Given records Start Marker

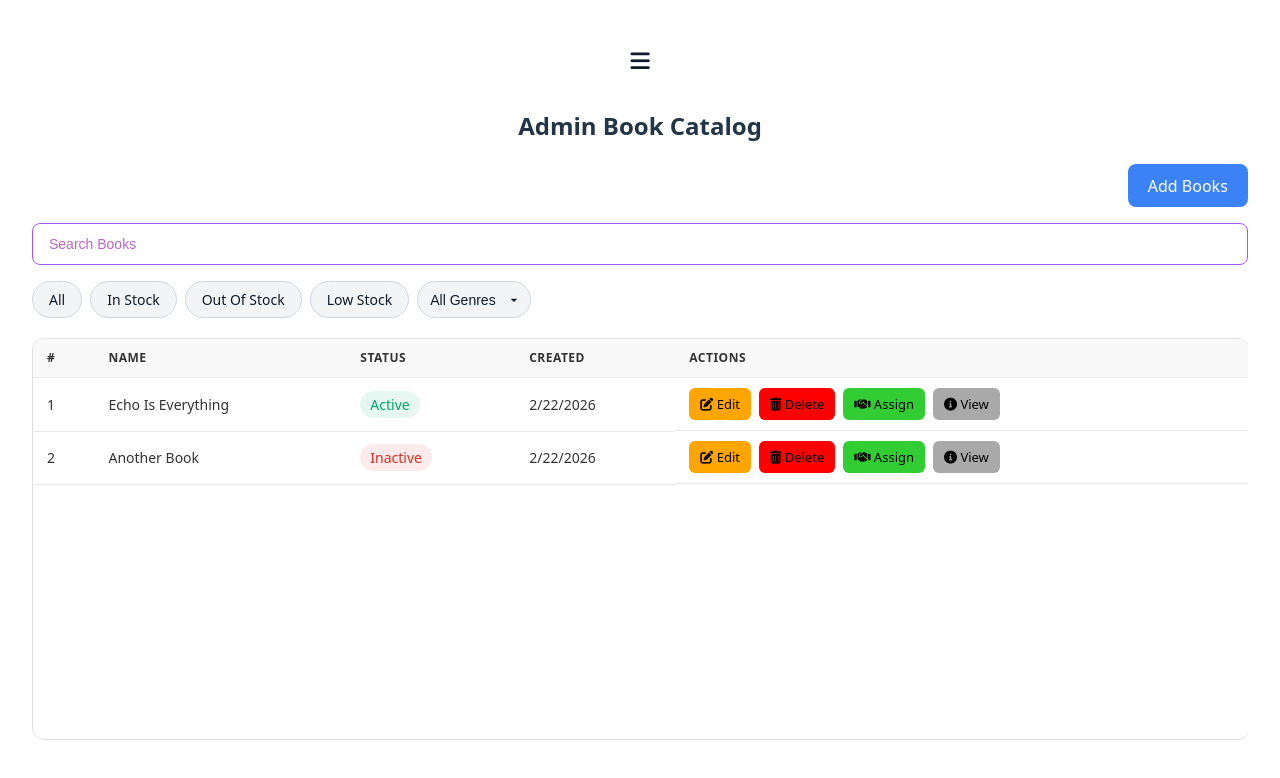
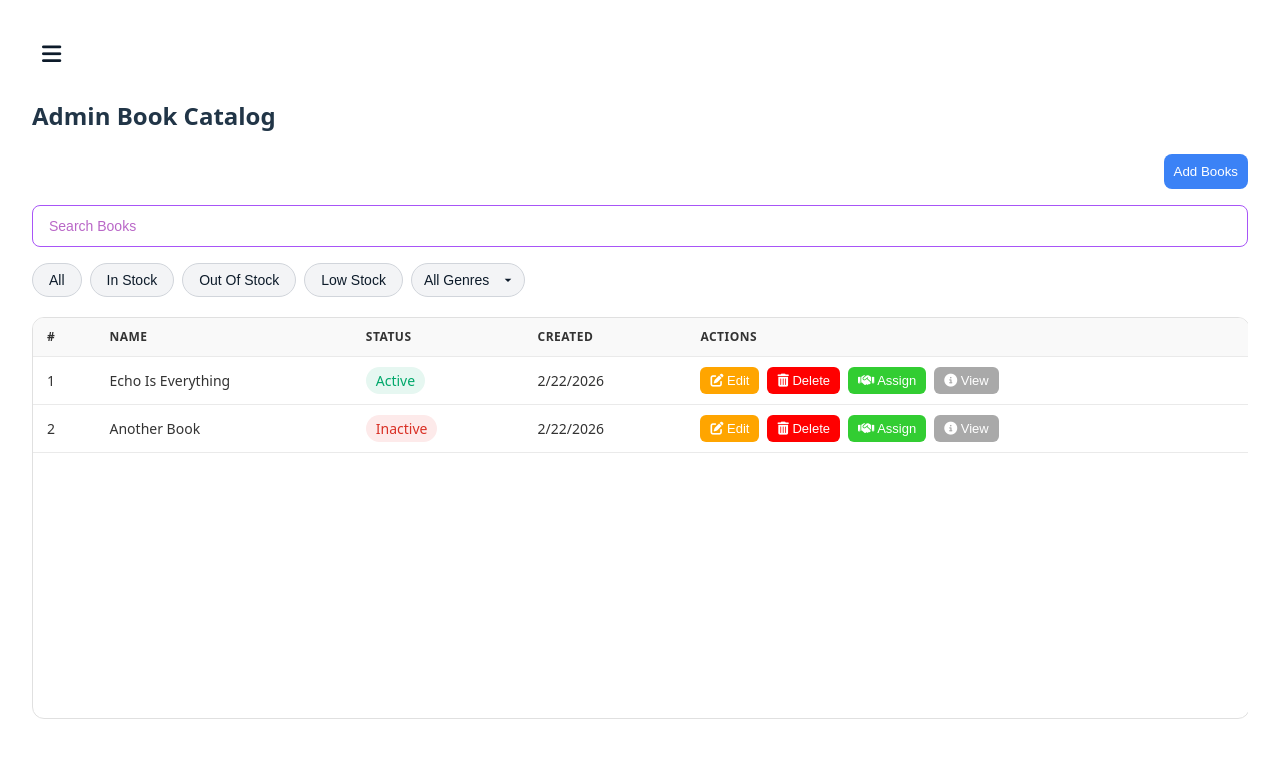
Before and after one commit to agaesh/Library, a Vue app in the folder library-frontend/: page / in a window 1280 px wide. Shown: the top 778 px of the page. Built offline with nearby package versions, Linux system fonts and the light colour scheme.

Commit message:
base css background color changed to white and black font

```diff
--- a/library-frontend/src/App.vue
+++ b/library-frontend/src/App.vue
@@ -56,11 +56,11 @@
         <div style="display: flex; flex-direction:column; align-items: flex-start; gap: 1rem;">
             <div class="create-btn">
                 <button>Add Books</button>
-      </div>
+            </div>
             <input type="search" placeholder="Search Books" />
             <div class="search-btn">
                 <button>Search Books</button>
-  </div>
+            </div>
             <!--<div class="filters" style="display: flex; align-items: flex-start; gap: 0.3rem;">-->
             <div class="filters" style="display:flex; flex-direction:row;">
                 <button class="button filter-pil">All</button>
--- a/library-frontend/src/style.css
+++ b/library-frontend/src/style.css
@@ -5,12 +5,15 @@
 
   color-scheme: light dark;
   color: rgba(255, 255, 255, 0.87);
-  background-color: #242424;
+  background-color: whitesmoke;
 
   font-synthesis: none;
   text-rendering: optimizeLegibility;
   -webkit-font-smoothing: antialiased;
   -moz-osx-font-smoothing: grayscale;
+  box-sizing:border-box;
+  margin:0;
+  color:black;
 }
 
 a {
@@ -27,20 +30,11 @@ body {
   min-width: 320px;
   min-height: 100vh;
 }
-
-button {
-  border-radius: 8px;
-  border: 1px solid transparent;
-  padding: 0.6em 1.2em;
-  font-size: 1em;
-  font-weight: 500;
-  font-family: inherit;
-  background-color: #1a1a1a;
-  cursor: pointer;
-  transition: border-color 0.25s;
-}
-button:hover {
-  border-color: #646cff;
+button{
+    background-color:darkgray;
+    border:none;
+    color:white;
+    padding:10px;
 }
 button:focus,
 button:focus-visible {
@@ -55,18 +49,14 @@ button:focus-visible {
   max-width: 1280px;
   margin: 0 auto;
   padding: 2rem;
-  text-align: center;
 }
 
 @media (prefers-color-scheme: light) {
   :root {
     color: #213547;
-    background-color: #ffffff;
+    background-color: white;
   }
   a:hover {
     color: #747bff;
   }
-  button {
-    background-color: #f9f9f9;
-  }
 }
```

Given records End Marker

■ **Instructions to follow**
Reply with nothing but the count of lines in the entries above that contain "frontend".

■ **Result of this exercise**
5